“She was graced with bright red hair, a golden tone of red I’ve seen only a handful of times. As a child, I never tugged on the wrong coat sleeve in the grocery store, I never wandered away and got lost; I just kept that bright red hair in sight. Now, on those rare occasions when I see a woman with that hair, my mouth goes dry. I stare and keep on staring, and my hands feel empty, and I hope she doesn’t notice.”

On her mother’s job hand-stitching shoes:

“As the years passed, Mom’s work at the Shop would remain our steadiest constant, the only thing we could really count on besides each other. All through my childhood, the smell of the Shop marked her return home at the end of the day, a sharp smell of leather and glue and dust buried in her hair and in the dye-smudged medical tape wrapped protectively around her fingers. I’d hug her when she came in – the clock reset, the day renewed – and the smell would drift around to envelop me.”

On her father:

“Tom Perry had the thickest, shiniest black hair Crystal had ever seen. He was a little older – eighteen to her fifteen – with a wide, open face and small eyes that crinkled at the corners. He had friendly round cheeks and the muscular shoulders of a man who reaches under car hoods all day. She could smell motor oil on him, just faintly, a sweet, inviting smell, the smell of a man who took care of things, who could fix what was broken. He looked only at her when he spoke, nothing else competing for his attention.”

On her mother’s heartbreak:

“Once, a boyfriend left Mom suddenly, on the Fourth of July. He woke up at our place, went home to pick up some things before meeting her at a friend’s barbeque, and never showed up. A couple of weeks later, we drove to his house. I sat in the car while she went inside. After about a half an hour, she returned, throwing herself into the seat, her right hand wrapped in a paper towel. It had little flowers printed on it and blood was soaking through, a dark, fast-spreading bloom. Many years later, I learned that she had slammed her fist into a window in a rage and broken through. But if I saw her explode that day, I don’t remember. Instead I remember her mouth in a taut line, and her left hand palm-flat on the steering wheel, carving a smooth arc as she backed us up the steep driveway and onto the road in one perfect, sweeping motion.”

On the search for her mother’s killer:

“The police told me it was very important that I not share the details of what I had witnessed with anyone but them and other officials, because there were things that only the killer and I could know. We had to ensure that if someone other than me revealed any of that information, it would be incriminating. So the killer and I were bound by the dark connection that only the police could see. I didn’t discuss the events of that night with anyone in the family, and no one asked me questions. I couldn’t figure out if they were trying to avoid upsetting me or if they couldn’t handle hearing my answers.”

On finding a photo of the murder scene:

“My hand turns it over before I can stop.

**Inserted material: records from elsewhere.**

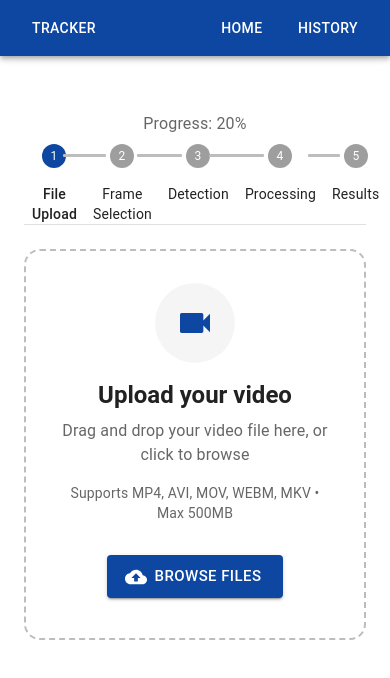
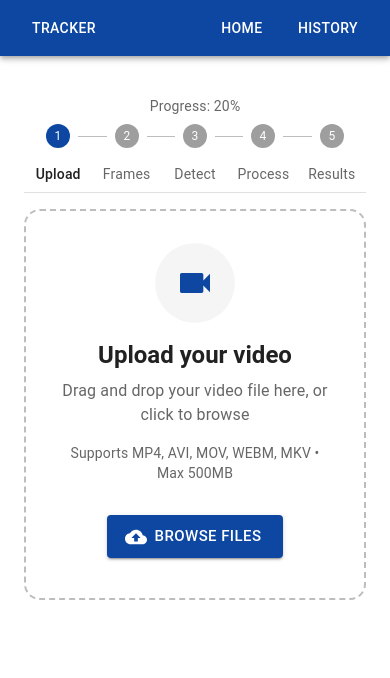
Before and after one commit to tanutamonfish/velocity-tracker-front, a React (Vite) app: page /upload in a window 390 px wide. Shown: the top 678 px of the page. Built offline with nearby package versions, Linux system fonts and the light colour scheme.

Commit message:
fix scaling on mobile

```diff
--- a/src/components/common/ProgressStepper.tsx
+++ b/src/components/common/ProgressStepper.tsx
@@ -3,76 +3,61 @@ import {
   Button,
   Divider,
   Step,
-  StepConnector,
-  stepConnectorClasses,
   StepLabel,
   Stepper,
   Typography,
+  useMediaQuery,
+  useTheme
 } from '@mui/material';
-import { styled } from '@mui/material/styles';
 import React from 'react';
 import { useAppNavigate } from '../../hooks/useAppNavigate';
 import { useAppStore } from '../../stores/useAppStore';
 import { APP_STEP_COUNT, AppStep, appStepOrder, getStepIndex } from '../../types/AppStep';
 
 const stepLabels: Record<AppStep, string> = {
-  [AppStep.Upload]: 'File Upload',
-  [AppStep.FrameSelect]: 'Frame Selection',
-  [AppStep.Detection]: 'Detection',
-  [AppStep.Processing]: 'Processing',
+  [AppStep.Upload]: 'Upload',
+  [AppStep.FrameSelect]: 'Frames',
+  [AppStep.Detection]: 'Detect',
+  [AppStep.Processing]: 'Process',
   [AppStep.Results]: 'Results',
 };
 
-const Connector = styled(StepConnector)(({ theme }) => ({
-  [`&.${stepConnectorClasses.alternativeLabel}`]: {
-    top: 10,
-    left: 'calc(-50% + 16px)',
-    right: 'calc(50% + 16px)',
-  },
-  [`&.${stepConnectorClasses.active}`]: {
-    [`& .${stepConnectorClasses.line}`]: {
-      borderColor: theme.palette.primary.main,
-    },
-  },
-  [`&.${stepConnectorClasses.completed}`]: {
-    [`& .${stepConnectorClasses.line}`]: {
-      borderColor: theme.palette.primary.main,
-    },
-  },
-  [`& .${stepConnectorClasses.line}`]: {
-    borderColor: theme.palette.mode === 'dark' ? theme.palette.grey[800] : theme.palette.grey[400],
-    borderTopWidth: 3,
-    borderRadius: 1,
-  },
-}));
-
 export const ProgressStepper: React.FC = () => {
-  const currentStep = useAppStore((state) => state.currentStep)
+  const theme = useTheme();
+  const isMobile = useMediaQuery(theme.breakpoints.down('sm'));
+  const currentStep = useAppStore((state) => state.currentStep);
   const currentStepIndex = getStepIndex(currentStep);
+  const { goBack } = useAppNavigate();
 
   const isStepCompleted = (step: number) => step < currentStepIndex;
   const isStepClickable = (step: number) => isStepCompleted(step);
 
-  const { goBack } = useAppNavigate()
-
   const handleBackStepClick = (step: AppStep) => {
     if (isStepClickable(getStepIndex(step))) {
-      goBack()
+      goBack();
     }
   };
 
   return (
-    <Box sx={{ width: '100%', py: 3 }}>
-      <Box sx={{ textAlign: 'center', mt: 2 }}>
-        <Typography variant="body1" color="text.secondary" sx={{ m: 1 }}>
+    <Box sx={{ width: '100%', py: isMobile ? 2 : 3 }}>
+      <Box sx={{ textAlign: 'center', mt: isMobile ? 1 : 2 }}>
+        <Typography
+          variant={isMobile ? 'body2' : 'body1'}
+          color="text.secondary"
+          sx={{ m: 1 }}
+        >
           Progress: {Math.round(((currentStepIndex + 1) / APP_STEP_COUNT) * 100)}%
         </Typography>
       </Box>
 
       <Stepper
         activeStep={currentStepIndex}
-        connector={<Connector />}
         alternativeLabel
+        sx={{
+          '& .MuiStep-root': {
+            padding: isMobile ? '0 4px' : '0 8px',
+          },
+        }}
       >
         {appStepOrder.map((step, index) => (
           <Step key={step} completed={isStepCompleted(index)}>
@@ -80,16 +65,6 @@ export const ProgressStepper: React.FC = () => {
               onClick={() => handleBackStepClick(step)}
               sx={{
                 cursor: isStepClickable(index) ? 'pointer' : 'default',
-                '& .MuiStepLabel-label': {
-                  fontSize: '0.875rem',
-                  fontWeight: isStepCompleted(index) ? 600 : 400,
-                  color: step === currentStep ? 'primary.main' : 'text.primary',
-                },
-                '&:hover': {
-                  '& .MuiStepLabel-label': isStepClickable(index) ? {
-                    color: 'primary.main',
-                  } : {},
-                },
               }}
             >
               {stepLabels[step]}
@@ -98,11 +73,19 @@ export const ProgressStepper: React.FC = () => {
         ))}
       </Stepper>
 
-      {getStepIndex(currentStep) > 0 && <Box sx={{ textAlign: 'center', mt: 2 }}>
-        <Button variant='outlined' onClick={goBack} >Return to previous step</Button>
-      </Box>}
+      {currentStepIndex > 0 && (
+        <Box sx={{ textAlign: 'center', mt: isMobile ? 1.5 : 2 }}>
+          <Button
+            variant="outlined"
+            onClick={goBack}
+            size={isMobile ? 'small' : 'medium'}
+          >
+            Return to previous step
+          </Button>
+        </Box>
+      )}
 
-      <Divider />
+      <Divider sx={{ mt: isMobile ? 1: 3 }} />
     </Box>
   );
 };
--- a/src/components/specific/detection/CanvasFrameZoomPaint.tsx
+++ b/src/components/specific/detection/CanvasFrameZoomPaint.tsx
@@ -54,10 +54,8 @@ export const CanvasWrapper: React.FC<CanvasWrapperProps> = ({
   const iniZoom = () => {
     if (containerRef.current) {
       panzoomRef.current = panzoom(containerRef.current, {
-        maxZoom: 4,
-        minZoom: 0.5,
-        bounds: true,
-        boundsPadding: 0.1,
+        maxZoom: 40,
+        minZoom: 0.05,
       });
 
       return () => {
@@ -137,6 +135,7 @@ export const CanvasWrapper: React.FC<CanvasWrapperProps> = ({
           height: '100%',
           cursor: 'grab',
           backgroundColor: 'transparent',
+          touchAction: 'none'
         }}
       >
         <canvas
--- a/src/pages/HomePage.tsx
+++ b/src/pages/HomePage.tsx
@@ -5,7 +5,7 @@ function HomePage() {
   //TODO: add information about the application
   return (
     <>
-      <Box width={600}>
+      <Box>
         <Typography>Приложение предназначено для отслеживания изменения координат, скорости и ускорения объектов в видеоматериале.</Typography>
       </Box>
       <Button
```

I watch this hand move of its own accord, and as the photo flips, I think, I can take it. It will be fine. But it’s the worst one, a horrifying picture of my mother’s body. A close-up. And I am instantly angry at myself. I am tired of this impulse to wound myself so that I can prove that I’ll heal.”